Churches and schools may be the last bastions of the harvest festival, lingering elsewhere as a kind of contemporary folk memory or an image to sell products in supermarkets*. But I think there is still a general understanding that it is farming that feeds us, whether it is done at home in the British countryside or elsewhere in the world, that farmers harvest crops and that the success of that harvest is variable. So despite our general detachment from the food chain, we are perhaps still residually grateful for another year’s bounty of wheat, corn or perhaps even rapeseed**.

All is safely gathered in,

Ere the winter storms begin.

So we sang as the good folk of South Newbury and Wash Common processed up the aisle with their harvest offerings. Among them were six cartons of pineapple juice, a box of after dinner mints and a first aid kit, all shrink-wrapped for protection from the travails of supermarket logistics. But then it has been the case for years – at least since my childhood in the 1980s and 90s – that most of what is ‘safely gathered’ at a harvest festival is tins and other similarly less-perishable foodstuffs. All the more practical for distribution by foodbanks and other agents of local charity, if lacking the symbolism and romance of the season. The work of human hands, but less obviously the fruit of the earth.

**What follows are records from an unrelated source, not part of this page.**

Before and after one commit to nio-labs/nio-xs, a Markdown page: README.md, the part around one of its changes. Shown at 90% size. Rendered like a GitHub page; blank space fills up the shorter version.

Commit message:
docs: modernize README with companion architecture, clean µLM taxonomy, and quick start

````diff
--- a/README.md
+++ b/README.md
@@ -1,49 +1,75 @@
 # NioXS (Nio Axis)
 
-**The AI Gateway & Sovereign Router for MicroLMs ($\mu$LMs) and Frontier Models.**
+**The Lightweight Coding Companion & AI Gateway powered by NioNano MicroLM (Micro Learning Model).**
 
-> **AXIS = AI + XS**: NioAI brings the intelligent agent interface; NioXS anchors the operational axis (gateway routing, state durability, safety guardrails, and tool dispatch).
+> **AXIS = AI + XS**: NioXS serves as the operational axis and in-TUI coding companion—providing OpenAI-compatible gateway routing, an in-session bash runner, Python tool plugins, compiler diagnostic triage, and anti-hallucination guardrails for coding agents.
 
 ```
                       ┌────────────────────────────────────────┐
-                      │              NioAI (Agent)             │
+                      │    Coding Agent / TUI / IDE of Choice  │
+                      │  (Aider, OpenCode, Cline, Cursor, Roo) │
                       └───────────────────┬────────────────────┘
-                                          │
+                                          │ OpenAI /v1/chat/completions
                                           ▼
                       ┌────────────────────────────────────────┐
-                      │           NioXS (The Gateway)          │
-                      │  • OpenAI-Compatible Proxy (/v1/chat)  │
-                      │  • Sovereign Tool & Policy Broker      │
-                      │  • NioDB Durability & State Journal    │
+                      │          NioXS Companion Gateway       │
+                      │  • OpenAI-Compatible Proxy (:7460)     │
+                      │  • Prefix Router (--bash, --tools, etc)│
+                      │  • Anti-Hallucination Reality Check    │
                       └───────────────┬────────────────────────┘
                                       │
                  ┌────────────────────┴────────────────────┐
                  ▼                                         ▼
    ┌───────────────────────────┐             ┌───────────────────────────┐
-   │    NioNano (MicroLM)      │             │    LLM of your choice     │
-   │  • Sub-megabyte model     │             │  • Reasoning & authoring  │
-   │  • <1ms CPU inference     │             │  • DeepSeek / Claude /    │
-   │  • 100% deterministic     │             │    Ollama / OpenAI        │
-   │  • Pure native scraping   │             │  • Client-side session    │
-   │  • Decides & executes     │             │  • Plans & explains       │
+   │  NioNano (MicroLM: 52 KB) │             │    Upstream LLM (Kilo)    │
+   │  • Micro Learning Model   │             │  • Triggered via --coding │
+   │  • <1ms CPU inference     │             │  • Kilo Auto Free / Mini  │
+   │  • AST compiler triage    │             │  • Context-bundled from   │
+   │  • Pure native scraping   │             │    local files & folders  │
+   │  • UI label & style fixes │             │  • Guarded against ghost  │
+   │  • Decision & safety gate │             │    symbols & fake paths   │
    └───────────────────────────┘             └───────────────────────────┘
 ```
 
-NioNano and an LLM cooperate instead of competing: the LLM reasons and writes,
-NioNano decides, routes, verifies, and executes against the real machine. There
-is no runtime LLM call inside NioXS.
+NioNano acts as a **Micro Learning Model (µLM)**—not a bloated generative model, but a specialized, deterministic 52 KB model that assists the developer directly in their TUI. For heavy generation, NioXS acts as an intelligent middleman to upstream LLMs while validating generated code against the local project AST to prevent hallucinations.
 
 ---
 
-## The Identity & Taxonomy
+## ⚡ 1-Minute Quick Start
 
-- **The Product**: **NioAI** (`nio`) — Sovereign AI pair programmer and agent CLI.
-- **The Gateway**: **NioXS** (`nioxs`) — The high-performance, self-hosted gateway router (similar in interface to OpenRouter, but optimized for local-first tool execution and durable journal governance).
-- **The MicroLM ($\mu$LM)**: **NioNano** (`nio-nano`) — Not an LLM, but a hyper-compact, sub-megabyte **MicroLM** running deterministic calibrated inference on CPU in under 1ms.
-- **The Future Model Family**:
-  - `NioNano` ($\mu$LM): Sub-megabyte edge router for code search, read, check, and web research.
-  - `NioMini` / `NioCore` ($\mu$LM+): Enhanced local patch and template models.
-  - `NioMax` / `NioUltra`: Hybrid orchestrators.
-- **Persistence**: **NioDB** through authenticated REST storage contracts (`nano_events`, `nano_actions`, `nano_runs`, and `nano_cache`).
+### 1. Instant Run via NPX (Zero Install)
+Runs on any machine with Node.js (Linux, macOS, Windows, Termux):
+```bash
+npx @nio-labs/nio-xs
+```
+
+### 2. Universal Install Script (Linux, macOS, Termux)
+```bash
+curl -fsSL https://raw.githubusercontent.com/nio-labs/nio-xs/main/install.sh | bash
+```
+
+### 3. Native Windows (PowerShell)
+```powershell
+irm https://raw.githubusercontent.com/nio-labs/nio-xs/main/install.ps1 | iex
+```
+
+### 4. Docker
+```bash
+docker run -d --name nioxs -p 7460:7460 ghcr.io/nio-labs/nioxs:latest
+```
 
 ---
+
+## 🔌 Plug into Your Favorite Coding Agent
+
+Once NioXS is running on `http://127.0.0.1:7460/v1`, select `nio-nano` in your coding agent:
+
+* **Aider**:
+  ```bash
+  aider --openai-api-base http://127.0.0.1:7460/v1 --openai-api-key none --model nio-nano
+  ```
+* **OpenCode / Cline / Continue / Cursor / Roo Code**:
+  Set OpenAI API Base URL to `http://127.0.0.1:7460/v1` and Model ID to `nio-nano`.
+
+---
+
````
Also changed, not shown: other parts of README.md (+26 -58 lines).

First the blade and then the ear,

Then the full corn shall appear

The production of an After Eight in its paper sleeve must be a long way removed from this simple image of the earth giving up her bounty, but then so is the more contemporary version of progression from seed to ‘full corn’. Farming seems to me a bewilderingly complex business, whether considered scientifically, economically, culturally or politically. Over the millennia agriculture has produced the patchwork British countryside that is apparently well used for recreation by a wide cross section of society, but has also periodically robbed it of wildlife, especially in the latter part of the 20th century. Today we know how to produce twin harvests of food and wildlife from the same land, but these techniques must compete amid a frenzy of studies and debates, Brexit and buzzwords, tradeoffs and ‘consumer choices’, while there is some dispute about whether the word ‘wild’ can be applied to farmed land at all.

Giving angels charge at last

In the fire the tares to cast;

But the fruitful ears to store

In the garner evermore.

So what, if any, are the tares in today’s farmed landscape that should be cast into the fire? What fruitful ears do we wish to preserve for the future? What sort of harvest do we ask of the land?


The Harvest by Vincent van Gogh (Arles, June 1888). Van Gogh Museum, Amsterdam (Vincent van Gogh Foundation)

*See the current Harvest campaign by Waitrose, for example.

**Better intensively home-grown rapeseed oil than rainforest-felling imported palm oil in your processed foods? Just one of many choices facing the eco-conscious shopper.